patfromch said...

Great.
Just great.
Every time Vleeptron postst something about an astronomical sensation it is pissing cats and dogs outside. Like right now.
Great. Just bloody great.

I live in the country, no sky scrapers, almost zero light emission. I could watch this stuff from the balcony with a cup of warm coffee and good Zeiss binoculars. I coud step outside and have view of the full night sky while standing on a farm field.
But no, it has to be another rainy night. Oh bloody well.

Which reminds me of the lad who travelled to India to witness the first Venus Transition. Took him ages to get there and set up his equipment. When the day of calculation came there were clouds in the sky, but not constantly blocking the view. Just in the few minutes of the observation of course.

Vleeptron Dude said...

Vleeptron controls the phenomena of Outer Space.

Earth Weather is the responsibility of Al Gore. I'll try to find his e-mail addie.

The thing about binoculars, telescopes and comets ... a good comet, head to tail, occupies such a wide field of the sky that if you try to look at it with a $2000 fancy-schmantzy telescope, it's like looking at the Mona Lisa's left nostril. The Zeiss binocs are way best for this sort of thing.

This is 2nd best or 3rd best, but when there's bad weather but something interesting in the sky, we can all see good images on the Web or (like eclipses) TV.

They couldn't do that 100 years ago. So Modern Times are better than Old Times.

Vleeptron Dude said...

Oooooh that's gorgeous! Time lapse of the Comet speeding toward Earth!

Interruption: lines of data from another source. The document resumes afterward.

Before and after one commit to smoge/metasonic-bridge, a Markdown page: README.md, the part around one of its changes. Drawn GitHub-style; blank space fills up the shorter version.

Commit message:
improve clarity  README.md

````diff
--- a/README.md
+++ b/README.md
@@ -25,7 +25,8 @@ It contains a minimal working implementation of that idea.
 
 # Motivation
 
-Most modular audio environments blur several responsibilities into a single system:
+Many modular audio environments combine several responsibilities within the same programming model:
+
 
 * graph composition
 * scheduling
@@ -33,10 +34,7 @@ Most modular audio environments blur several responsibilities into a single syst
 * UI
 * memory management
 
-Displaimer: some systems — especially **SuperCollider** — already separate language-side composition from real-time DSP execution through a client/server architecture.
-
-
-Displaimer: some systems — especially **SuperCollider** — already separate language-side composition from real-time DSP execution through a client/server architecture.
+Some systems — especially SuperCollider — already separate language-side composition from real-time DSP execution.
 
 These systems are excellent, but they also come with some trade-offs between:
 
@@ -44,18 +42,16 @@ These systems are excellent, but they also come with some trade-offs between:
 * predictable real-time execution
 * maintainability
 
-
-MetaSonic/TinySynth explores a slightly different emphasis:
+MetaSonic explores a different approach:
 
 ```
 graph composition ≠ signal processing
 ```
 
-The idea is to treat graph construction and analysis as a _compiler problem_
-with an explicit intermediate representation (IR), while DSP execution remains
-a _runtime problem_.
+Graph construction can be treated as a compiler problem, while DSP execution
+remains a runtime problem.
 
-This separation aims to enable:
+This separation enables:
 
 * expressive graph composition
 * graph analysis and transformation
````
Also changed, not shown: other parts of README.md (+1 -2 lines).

Will a king die? Will a prince be born? Will someone win a great victory in battle? (Will someone lose?)